Time Management – Falling down and making mistakes is what helps us to grow
Falling down and making mistakes is what helps us to grow
I remember, as a young man, my father used to offer me advice and direction. As great as his intentions were, I never realised that he was speaking from a standpoint of experience and wisdom and that he only wanted to help me avoid, making the same mistakes that he had made. On many occasions, I ignored my father’s advice and encountered numerous challenges and obstacles, which I could have avoided, had I had the foresight to realise that my father’s experience gave him an advantage and a far greater opportunity to be correct.
I have now become my father, I see the silly mistakes my son is making and as hard as I try, he chooses to ignore my advice. Is this because we must bang our own heads, to learn the lessons that life has to offer?
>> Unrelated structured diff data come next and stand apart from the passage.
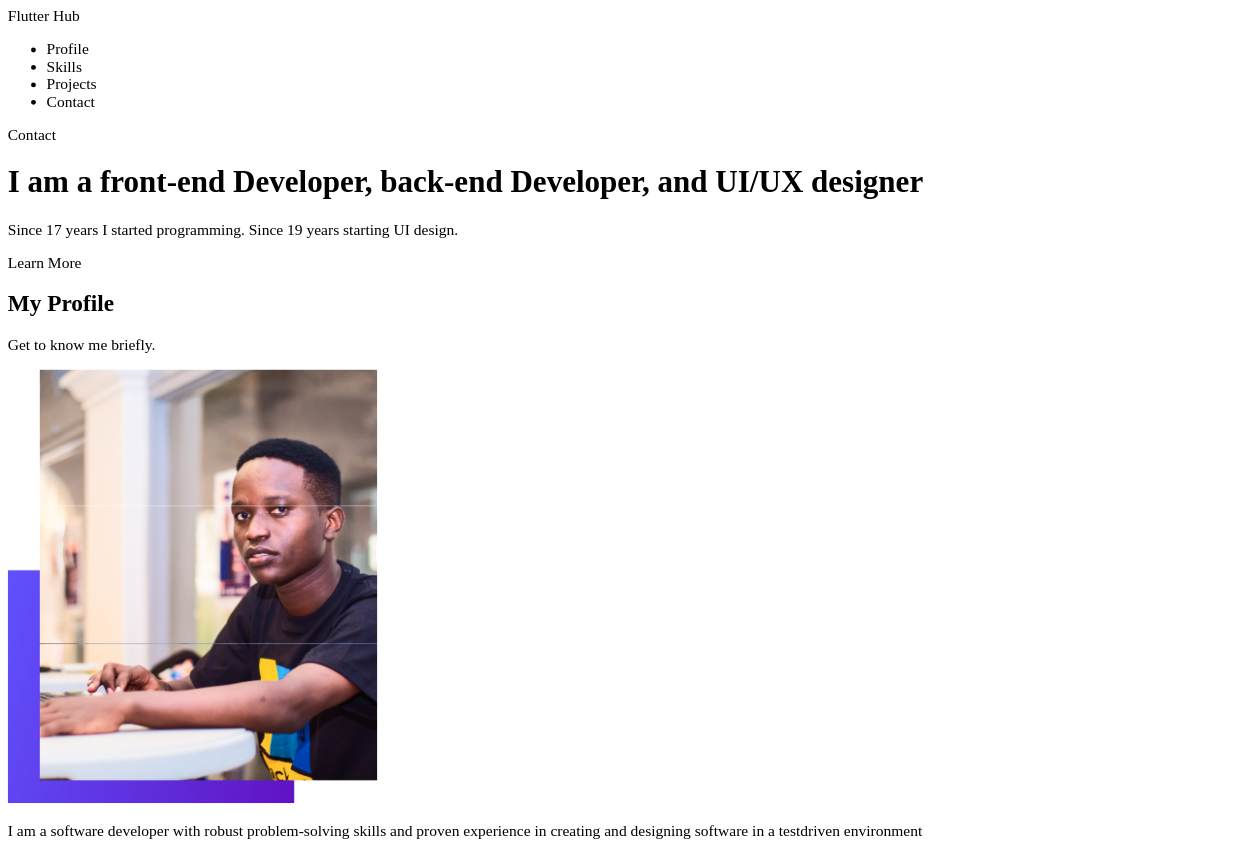
Repository: fhub-1/tutorial
Page: /
These files come from the project's save history. The page is drawn as it stood at one moment and after the next save; the edit follows.
The browser window is 1280 px wide. The pictures show the whole page, at 97% of full size.
The project was rebuilt for these pictures with package versions that can differ from the ones it lists, and the page was loaded fresh each time. The framework's server and built-in components were replaced by stand-ins that run in the browser. Also part of the build but not shown: next.config.js.

Above is the page before, as saved 2021-06-22 14:27:48.

After the next save:
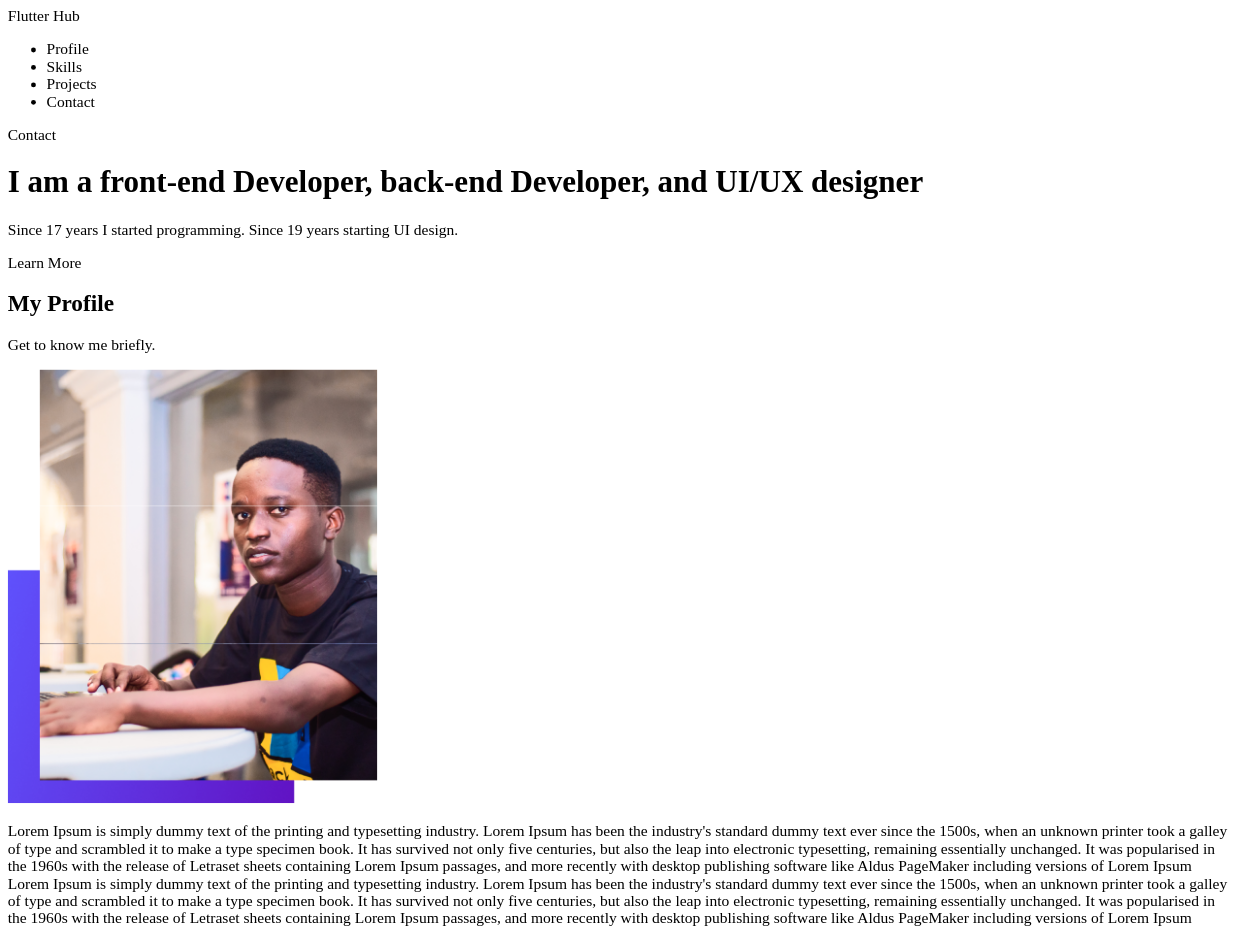
Saved 37 s later.
--- a/pages/index.js
+++ b/pages/index.js
@@ -47,9 +47,8 @@
               <Image src={Pro} alt="profile image" className="w-full"/>
             </div>
             <div className="w-8/12">
-              <p>I am a software developer with robust
-problem-solving skills and proven experience
-in creating and designing software in a testdriven environment</p>
+              <p>Lorem Ipsum is simply dummy text of the printing and typesetting industry. Lorem Ipsum has been the industry's standard dummy text ever since the 1500s, when an unknown printer took a galley of type and scrambled it to make a type specimen book. It has survived not only five centuries, but also the leap into electronic typesetting, remaining essentially unchanged. It was popularised in the 1960s with the release of Letraset sheets containing Lorem Ipsum passages, and more recently with desktop publishing software like Aldus PageMaker including versions of Lorem Ipsum
+Lorem Ipsum is simply dummy text of the printing and typesetting industry. Lorem Ipsum has been the industry's standard dummy text ever since the 1500s, when an unknown printer took a galley of type and scrambled it to make a type specimen book. It has survived not only five centuries, but also the leap into electronic typesetting, remaining essentially unchanged. It was popularised in the 1960s with the release of Letraset sheets containing Lorem Ipsum passages, and more recently with desktop publishing software like Aldus PageMaker including versions of Lorem Ipsum</p>
             </div>
           </div>
         </div>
We can tell our children a thousand times not to touch a hot stove, in reality the only way they are going to learn a meaningful life lesson, is to actually touch the stove and burn their hand.
I have now resigned myself to be a guide and someone that is always there to pick up the pieces every time my son bumps his head. Each generation must experience things in their own way and learn their own lessons, for it is the lessons and challenges we face in life that shape our character and create our pool of experience. No matter how well you try to explain something to someone, or how many times you warn them not to do something. Most people don’t learn the life lesson they need, until they are knocked flat onto their back.
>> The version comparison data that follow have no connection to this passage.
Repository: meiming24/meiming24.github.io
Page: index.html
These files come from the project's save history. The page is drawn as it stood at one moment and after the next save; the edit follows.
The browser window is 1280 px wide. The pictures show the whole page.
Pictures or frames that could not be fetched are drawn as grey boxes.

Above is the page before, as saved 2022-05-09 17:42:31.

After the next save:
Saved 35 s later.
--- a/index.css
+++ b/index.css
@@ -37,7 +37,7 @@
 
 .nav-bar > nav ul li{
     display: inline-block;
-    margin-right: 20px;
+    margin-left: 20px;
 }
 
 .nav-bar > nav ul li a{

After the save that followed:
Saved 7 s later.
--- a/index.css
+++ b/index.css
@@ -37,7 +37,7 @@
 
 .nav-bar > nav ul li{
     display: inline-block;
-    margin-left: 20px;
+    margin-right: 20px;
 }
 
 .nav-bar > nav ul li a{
This is most certainly not the smartest approach to life, but as time passes I am beginning to realise that this is a very necessary part of growing and becoming more. People are supposed to fall, to encounter challenges and to learn the lessons these bring. These challenges, obstacles and road blocks are very often the catalyst that unlocks hidden potential, uncovers opportunity or makes us think about the choices we are making.
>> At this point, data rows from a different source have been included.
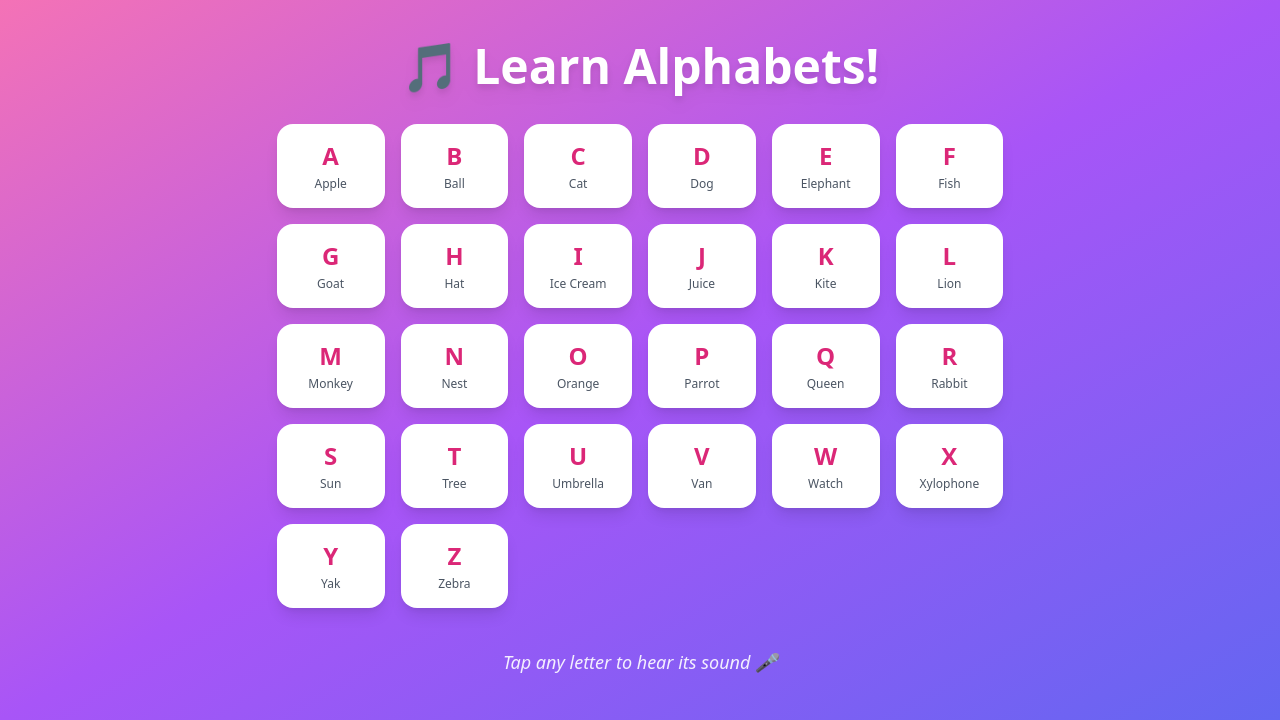
Repository: Prashant-singh01/playlearn-web
Page: /alphabets
These files come from the project's save history. The page is drawn as it stood at one moment and after the next save; the edit follows.
The browser window is 1280 px wide. The pictures show the whole page.
The project was rebuilt for these pictures with package versions that can differ from the ones it lists, and the page was loaded fresh each time. Also part of the build but not shown: vite.config.js, src/pages/KidHome.jsx, src/App.jsx.

Above is the page before, as saved 2025-11-12 12:24:31.

### index.html
<!doctype html>
<html lang="en">
  <head>
    <meta charset="UTF-8" />
    <link rel="icon" type="image/svg+xml" href="/vite.svg" />
    <meta name="viewport" content="width=device-width, initial-scale=1.0" />
    <title>playlearn-web</title>
  </head>
  <body>
    <div id="root"></div>
    <script type="module" src="/src/main.jsx"></script>
  </body>
</html>

### src/main.jsx
import React from "react";
import ReactDOM from "react-dom/client";
import { BrowserRouter, Routes, Route } from "react-router-dom";
import App from "./App.jsx";
import KidHome from "./pages/KidHome.jsx";
import Alphabets from "./pages/Alphabets.jsx";
import "./index.css";

ReactDOM.createRoot(document.getElementById("root")).render(
  <React.StrictMode>
    <BrowserRouter>
      <Routes>
        <Route path="/" element={<App />} />
        <Route path="/home" element={<KidHome />} />
        <Route path="/alphabets" element={<Alphabets />} />
      </Routes>
    </BrowserRouter>
  </React.StrictMode>
);

### src/pages/Alphabets.jsx
import React from "react";

const letters = [
  { letter: "A", word: "Apple" },
  { letter: "B", word: "Ball" },
  { letter: "C", word: "Cat" },
  { letter: "D", word: "Dog" },
  { letter: "E", word: "Elephant" },
  { letter: "F", word: "Fish" },
  { letter: "G", word: "Goat" },
  { letter: "H", word: "Hat" },
  { letter: "I", word: "Ice Cream" },
  { letter: "J", word: "Juice" },
  { letter: "K", word: "Kite" },
  { letter: "L", word: "Lion" },
  { letter: "M", word: "Monkey" },
  { letter: "N", word: "Nest" },
  { letter: "O", word: "Orange" },
  { letter: "P", word: "Parrot" },
  { letter: "Q", word: "Queen" },
  { letter: "R", word: "Rabbit" },
  { letter: "S", word: "Sun" },
  { letter: "T", word: "Tree" },
  { letter: "U", word: "Umbrella" },
  { letter: "V", word: "Van" },
  { letter: "W", word: "Watch" },
  { letter: "X", word: "Xylophone" },
  { letter: "Y", word: "Yak" },
  { letter: "Z", word: "Zebra" },
];

export default function Alphabets() {
  const playSound = (letter) => {
    const audio = new Audio(`/sounds/${letter}.mp3`);
    audio
      .play()
      .then(() => console.log(`🔊 Playing sound for ${letter}`))
      .catch(() => alert(`❌ Sound for ${letter} not found!`));
  };

  return (
    <div className="flex flex-col items-center justify-center min-h-screen bg-gradient-to-br from-pink-400 via-purple-500 to-indigo-500 text-white">
      <h1 className="text-5xl font-extrabold mb-8 drop-shadow-lg animate-bounce">
        🎵 Learn Alphabets!
      </h1>

      <div className="grid grid-cols-4 sm:grid-cols-6 gap-4">
        {letters.map(({ letter, word }) => (
          <button
            key={letter}
            onClick={() => playSound(letter)}
            className="bg-white text-pink-600 font-bold text-2xl py-4 px-6 rounded-2xl shadow-lg hover:scale-105 hover:bg-pink-100 active:scale-95 transition-transform duration-200"
          >
            {letter}
            <p className="text-xs text-gray-600 mt-1 font-medium">{word}</p>
          </button>
        ))}
      </div>

      <p className="mt-10 text-lg italic text-white/90">
        Tap any letter to hear its sound 🎤
      </p>
    </div>
  );
}

Loaded but not shown: src/index.css (common file); tailwind.config.js (common file)

After the next save:
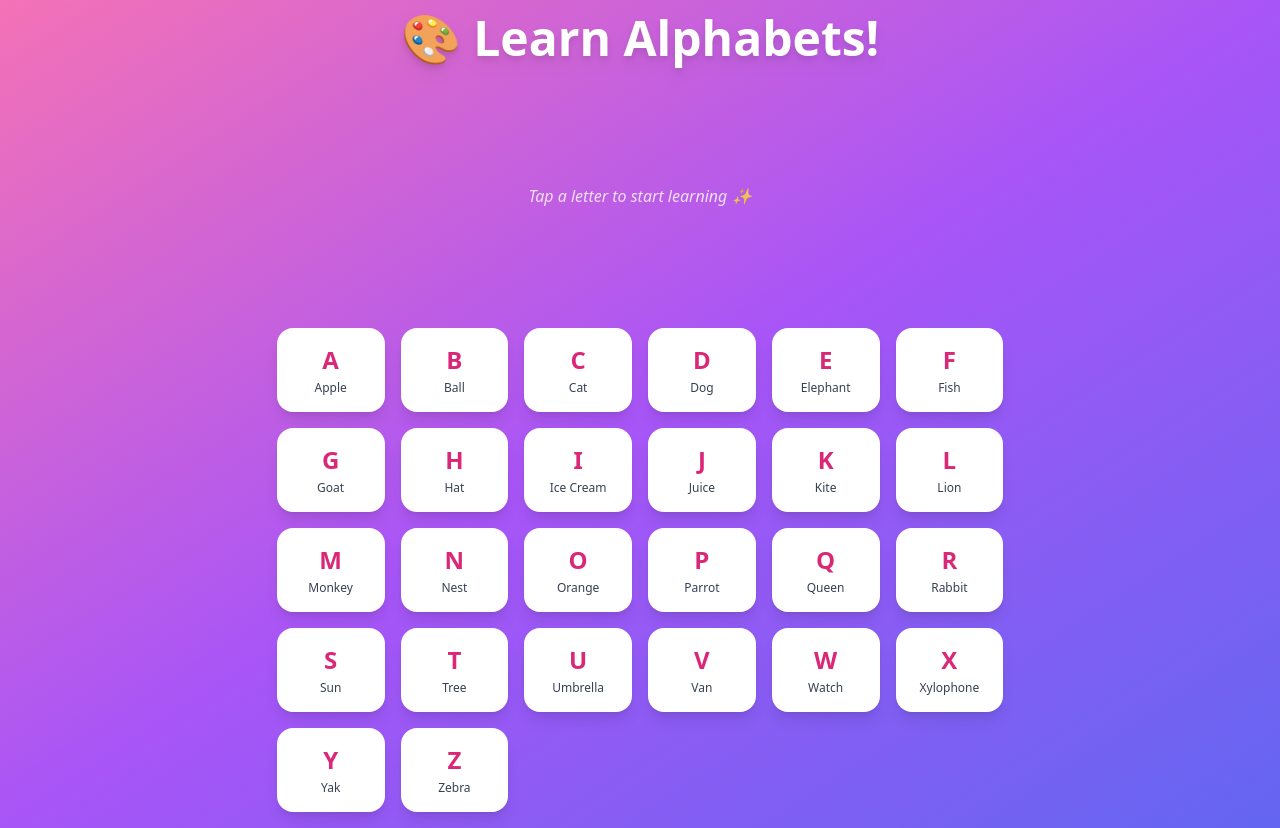
Saved 21 h 11 min later.
--- a/src/pages/Alphabets.jsx
+++ b/src/pages/Alphabets.jsx
@@ -1,4 +1,4 @@
-import React from "react";
+import React, { useState } from "react";
 
 const letters = [
   { letter: "A", word: "Apple" },
@@ -30,36 +30,75 @@ const letters = [
 ];
 
 export default function Alphabets() {
-  const playSound = (letter) => {
-    const audio = new Audio(`/sounds/${letter}.mp3`);
-    audio
-      .play()
-      .then(() => console.log(`🔊 Playing sound for ${letter}`))
-      .catch(() => alert(`❌ Sound for ${letter} not found!`));
+  const [activeLetter, setActiveLetter] = useState(null);
+  const [fade, setFade] = useState(false);
+
+  const handleClick = (letter) => {
+    setFade(false);
+    setActiveLetter(letter);
+
+    // Fade animation reset
+    setTimeout(() => setFade(true), 50);
+
+    // Play sound after small delay (image first)
+    setTimeout(() => {
+      const audio = new Audio(`/sounds/${letter}.mp3`);
+      audio
+        .play()
+        .then(() => console.log(`🔊 Playing ${letter}`))
+        .catch(() => alert(`❌ Sound for ${letter} not found!`));
+    }, 600);
   };
 
   return (
-    <div className="flex flex-col items-center justify-center min-h-screen bg-gradient-to-br from-pink-400 via-purple-500 to-indigo-500 text-white">
+    <div className="flex flex-col items-center justify-center min-h-screen bg-gradient-to-br from-pink-400 via-purple-500 to-indigo-500 text-white p-4">
       <h1 className="text-5xl font-extrabold mb-8 drop-shadow-lg animate-bounce">
-        🎵 Learn Alphabets!
+        🎨 Learn Alphabets!
       </h1>
 
+      {/* Image display */}
+      <div className="flex flex-col items-center justify-center mb-8 min-h-[200px]">
+        {activeLetter ? (
+          <div
+            className={`flex flex-col items-center transition-all duration-700 ${
+              fade ? "opacity-100 scale-100" : "opacity-0 scale-90"
+            }`}
+          >
+            <img
+              src={`/images/${activeLetter}.jpg`}
+              alt={activeLetter}
+              className="w-48 h-48 rounded-2xl shadow-2xl object-cover"
+              onError={(e) => (e.target.style.display = "none")}
+            />
+            <p className="mt-4 text-3xl font-semibold">
+              {activeLetter} for{" "}
+              {letters.find((l) => l.letter === activeLetter)?.word}
+            </p>
+          </div>
+        ) : (
+          <p className="italic text-white/80">
+            Tap a letter to start learning ✨
+          </p>
+        )}
+      </div>
+
+      {/* Alphabet buttons */}
       <div className="grid grid-cols-4 sm:grid-cols-6 gap-4">
         {letters.map(({ letter, word }) => (
           <button
             key={letter}
-            onClick={() => playSound(letter)}
-            className="bg-white text-pink-600 font-bold text-2xl py-4 px-6 rounded-2xl shadow-lg hover:scale-105 hover:bg-pink-100 active:scale-95 transition-transform duration-200"
+            onClick={() => handleClick(letter)}
+            className={`${
+              activeLetter === letter
+                ? "bg-yellow-300 text-pink-700 scale-110"
+                : "bg-white text-pink-600"
+            } font-bold text-2xl py-4 px-6 rounded-2xl shadow-lg hover:scale-105 active:scale-95 transition-transform duration-200`}
           >
             {letter}
-            <p className="text-xs text-gray-600 mt-1 font-medium">{word}</p>
+            <p className="text-xs text-gray-700 mt-1 font-medium">{word}</p>
           </button>
         ))}
       </div>
-
-      <p className="mt-10 text-lg italic text-white/90">
-        Tap any letter to hear its sound 🎤
-      </p>
     </div>
   );
 }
No wisdom, no matter how insipidly simple or obvious, will be any value, until you have actually experienced the poignancy of each piece of advice personally or until you have experienced the pain or pleasure associated with the learning the advice brings. Wisdom is great as a general guide, but until you have lived and experienced things yourself, there will be little or no real learning.
After reading this article I hope that you will start to see the value of all the wisdom, your mentors, parents and coaches are offering you. It is far easier to listen and learn the lessons they offer and avoid the pain associated with repeating the mistakes they have made. Blindly following someone else’s advice is also not going to give you the benefit of personally experiencing things in your own unique way, learning different lessons, growing and becoming the best possible version of yourself. I leave you with this little bit of wisdom, listen to all the feedback you receive, learn what you can, but always have the courage to take some risks and ensure that you have the support to make your own mistakes.
Author: Andrew Horton Time Management